Being a politician is a unique role – one where you are essentially self-employed and self-directing, yet at the same time answerable to thousands of strangers.
You have probably seen in this newspaper discussions on pay for Assembly Members, and also initiatives to improve the diversity and representation of our States. But how often do we hear about the mental wellbeing of our representatives? And should we care?
The British philosopher and MP John Stuart Mill said in 1859, ‘what we require in a democratic society is enlightened individuals who will be mature and responsible because they reflect upon the issues which face them’. So surely we have a responsibility to ensure the circumstances that allow for such mature and responsible reflection?
However, when a UK parliamentary panel looked into the issue of mental health and long working-hours in politics, it described a trail of ‘broken health, ruined marriages and exhausted irrationality’. Recent figures found approximately two times the rate of depression among UK politicians than the general population.
I’m not sure the topic has ever been researched in Jersey, yet we know that better mental health leads to better decision-making, confidence in problem solving, better communication and engagement with others.
Unlike an employee, as a politician or candidate no one has a statutory duty of care for your wellbeing. The electorate have very high expectations of you, yet are often distrustful. You may face online abuse, and sadly also the potential for physical violence as we saw in the Capitol riots in the US in 2021, and in the UK with the murders of Jo Cox MP and David Amess MP.
Assembly Members are expected to be kind and compassionate, yet work in a system that promotes competition and deal-making. There can be dissonance between personal views and those required to progress your career.
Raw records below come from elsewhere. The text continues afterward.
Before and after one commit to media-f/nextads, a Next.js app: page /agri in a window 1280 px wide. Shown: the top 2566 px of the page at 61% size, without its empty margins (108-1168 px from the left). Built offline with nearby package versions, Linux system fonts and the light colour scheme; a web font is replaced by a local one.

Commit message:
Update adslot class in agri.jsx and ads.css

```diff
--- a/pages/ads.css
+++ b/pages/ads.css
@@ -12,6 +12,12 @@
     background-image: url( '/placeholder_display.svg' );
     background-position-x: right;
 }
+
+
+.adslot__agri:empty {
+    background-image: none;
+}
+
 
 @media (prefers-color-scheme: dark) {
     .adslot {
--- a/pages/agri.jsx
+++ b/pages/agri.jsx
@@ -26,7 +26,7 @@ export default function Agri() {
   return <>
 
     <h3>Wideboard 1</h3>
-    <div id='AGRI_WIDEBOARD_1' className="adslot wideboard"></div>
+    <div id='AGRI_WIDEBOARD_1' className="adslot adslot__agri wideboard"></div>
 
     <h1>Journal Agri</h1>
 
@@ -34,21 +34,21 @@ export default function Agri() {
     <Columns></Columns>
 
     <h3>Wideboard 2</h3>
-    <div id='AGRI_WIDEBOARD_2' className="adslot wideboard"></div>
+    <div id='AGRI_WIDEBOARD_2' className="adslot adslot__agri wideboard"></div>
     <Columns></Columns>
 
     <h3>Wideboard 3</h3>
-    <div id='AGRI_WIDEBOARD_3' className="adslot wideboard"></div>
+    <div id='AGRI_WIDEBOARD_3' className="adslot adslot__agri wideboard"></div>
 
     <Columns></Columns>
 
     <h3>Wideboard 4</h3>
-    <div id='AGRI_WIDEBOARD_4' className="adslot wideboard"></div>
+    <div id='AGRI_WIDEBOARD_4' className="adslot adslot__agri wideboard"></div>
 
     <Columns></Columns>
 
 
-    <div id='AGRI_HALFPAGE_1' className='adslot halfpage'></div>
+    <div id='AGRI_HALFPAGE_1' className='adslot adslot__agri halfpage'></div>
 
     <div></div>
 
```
There is always a time-pressure and the need to look forward to the next election cycle, with limited time to enact change.
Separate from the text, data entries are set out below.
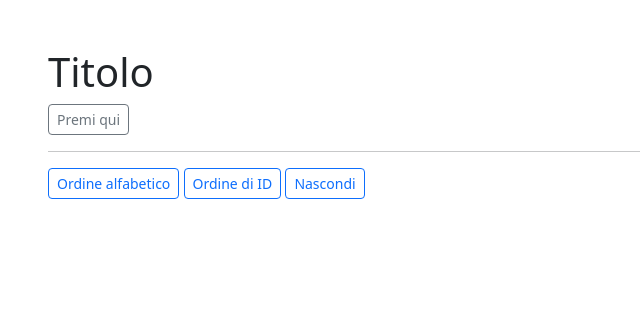
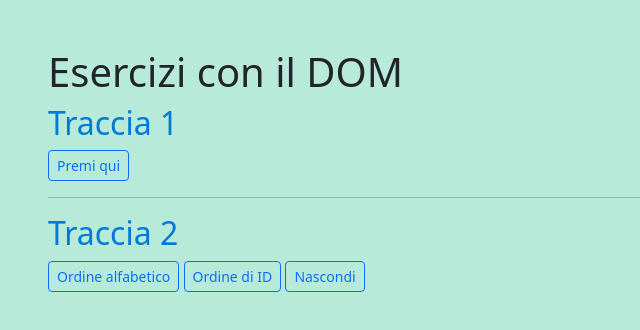
Before and after one commit to MarcoDeVito/Marco-De-Vito---es-DOM-p2, a plain HTML site: page index.html in a window 1280 px wide. Shown: the whole page, without its empty margins (0-640 px from the left). Drawn offline with nearby package versions, Linux system fonts and the light colour scheme.

Commit message:
sistemato la veste grafica dell'esercizio per ripassare css e bootstrap

```diff
--- a/index.html
+++ b/index.html
@@ -8,9 +8,11 @@
     <link rel="stylesheet" href="style.css">
   </head>
   <body class="p-5">
-    <h1>Titolo</h1>
-    <button class="btn btn-outline-secondary btn-sm" id="btn1" >Premi qui</button>
+    <h1>Esercizi con il DOM</h1>
+    <h2>Traccia 1</h2>
+    <button class="btn btn-outline-primary btn-sm" id="btn1" >Premi qui</button>
     <hr>
+    <h2>Traccia 2</h2>
     <button class="btn btn-outline-primary btn-sm" id="btn2" >Ordine alfabetico</button>
     <button class="btn btn-outline-primary btn-sm" id="btn3" >Ordine di ID</button>
     <button class="btn btn-outline-primary btn-sm" id="hide" >Nascondi</button>
--- a/style.css
+++ b/style.css
@@ -0,0 +1,7 @@
+body{
+    background-color: rgba(148, 224, 199, 0.654);
+}
+
+p,h2{
+    color: #0078D7;
+}
```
And politicians, despite having relatively ordinary backgrounds, face casework that is emotionally challenging even for the health professionals or social workers who are trained and supported in managing such situations.
Reading the recent Public Accounts Committee review on the management of the pandemic, I noted that while the impact on staff wellbeing was rightly highlighted there was no mention of the impact on the wellbeing of States Members who were often working just as hard and making huge decisions under enormous pressure.
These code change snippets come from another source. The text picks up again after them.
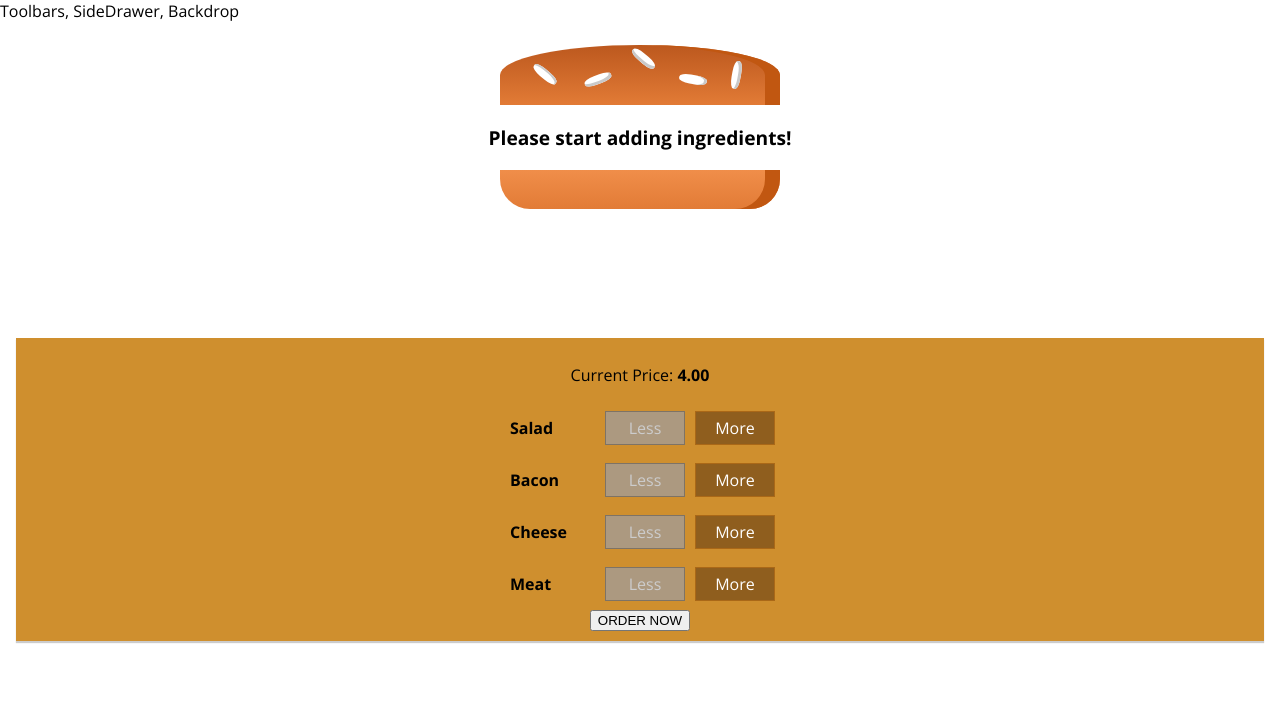
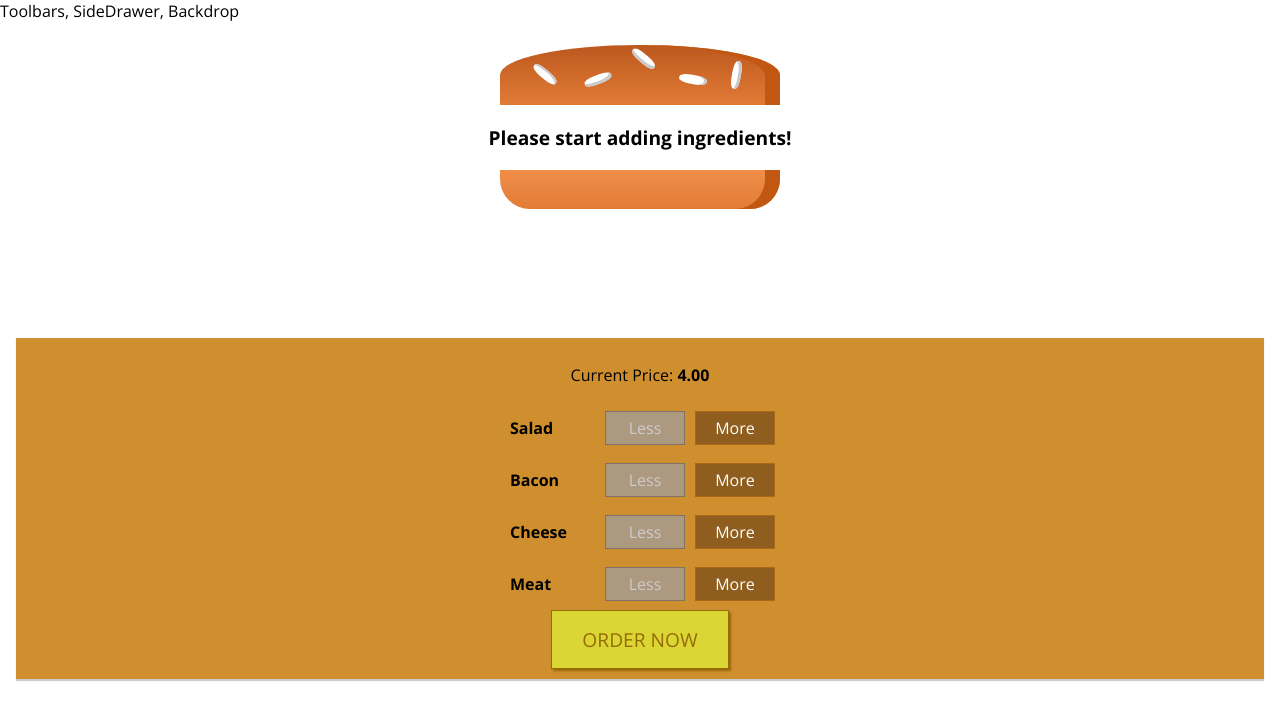
Before and after one commit to asal-rostami-react/react-burger-builder, a React app: page / in a window 1280 px wide. Shown: the top 720 px of the page. Built offline with nearby package versions, Linux system fonts and the light colour scheme.

Commit message:
set order button

```diff
--- a/src/components/Burger/BuildControls/BuildControls.js
+++ b/src/components/Burger/BuildControls/BuildControls.js
@@ -21,7 +21,7 @@
             removed={() => props.ingredientRemoved(ctrl.type)}
             disabled={props.disabled[ctrl.type]}/>
         ))}
-        <button>ORDER NOW</button>
+        <button className={classes.OrderButton}>ORDER NOW</button>
 
     </div>
 
```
We have to remember that our politicians are people first, just like you and me. They should be congratulated for the bravery it takes to put themselves forward to represent us. It’s our job as the electorate to select the right people for the job, and we should want an Assembly that represents us all. Episodes of poor mental health should absolutely not be a barrier to politics but the right support needs to be in place.
In 1998, Norwegian Prime Minister Kjell Magne Bondevik was praised for being open and honest when he temporarily stood down from his duties, due to depression, before successfully returning to his role.
In 2012 Kevan Jones MP stood up in the UK House of Commons and discussed his own mental-health challenges, encouraging others to do the same. This led to the development of an in-house counselling service for MPs and their staff. There is further research into the mental health of politicians continuing around the world, and I would like to see Jersey participate in the same.
I believe in open, compassionate and collaborative politics and leadership. And we achieve that through open, compassionate and collaborative discussion. So as we move towards the hustings and the election, while you might rightly feel passionate about the issues discussed, please remember that the candidates sitting in front of you are people too. And that’s a good thing.
And to all those standing for election can I say thank you, and good luck.
Dr Edmond is the founder and medical director of WorkHealth (CI) Ltd, a dedicated Jersey-based occupational health provider. He is also a director at Jersey Sport and adviser to the Jersey Community Foundation. He writes in a personal capacity.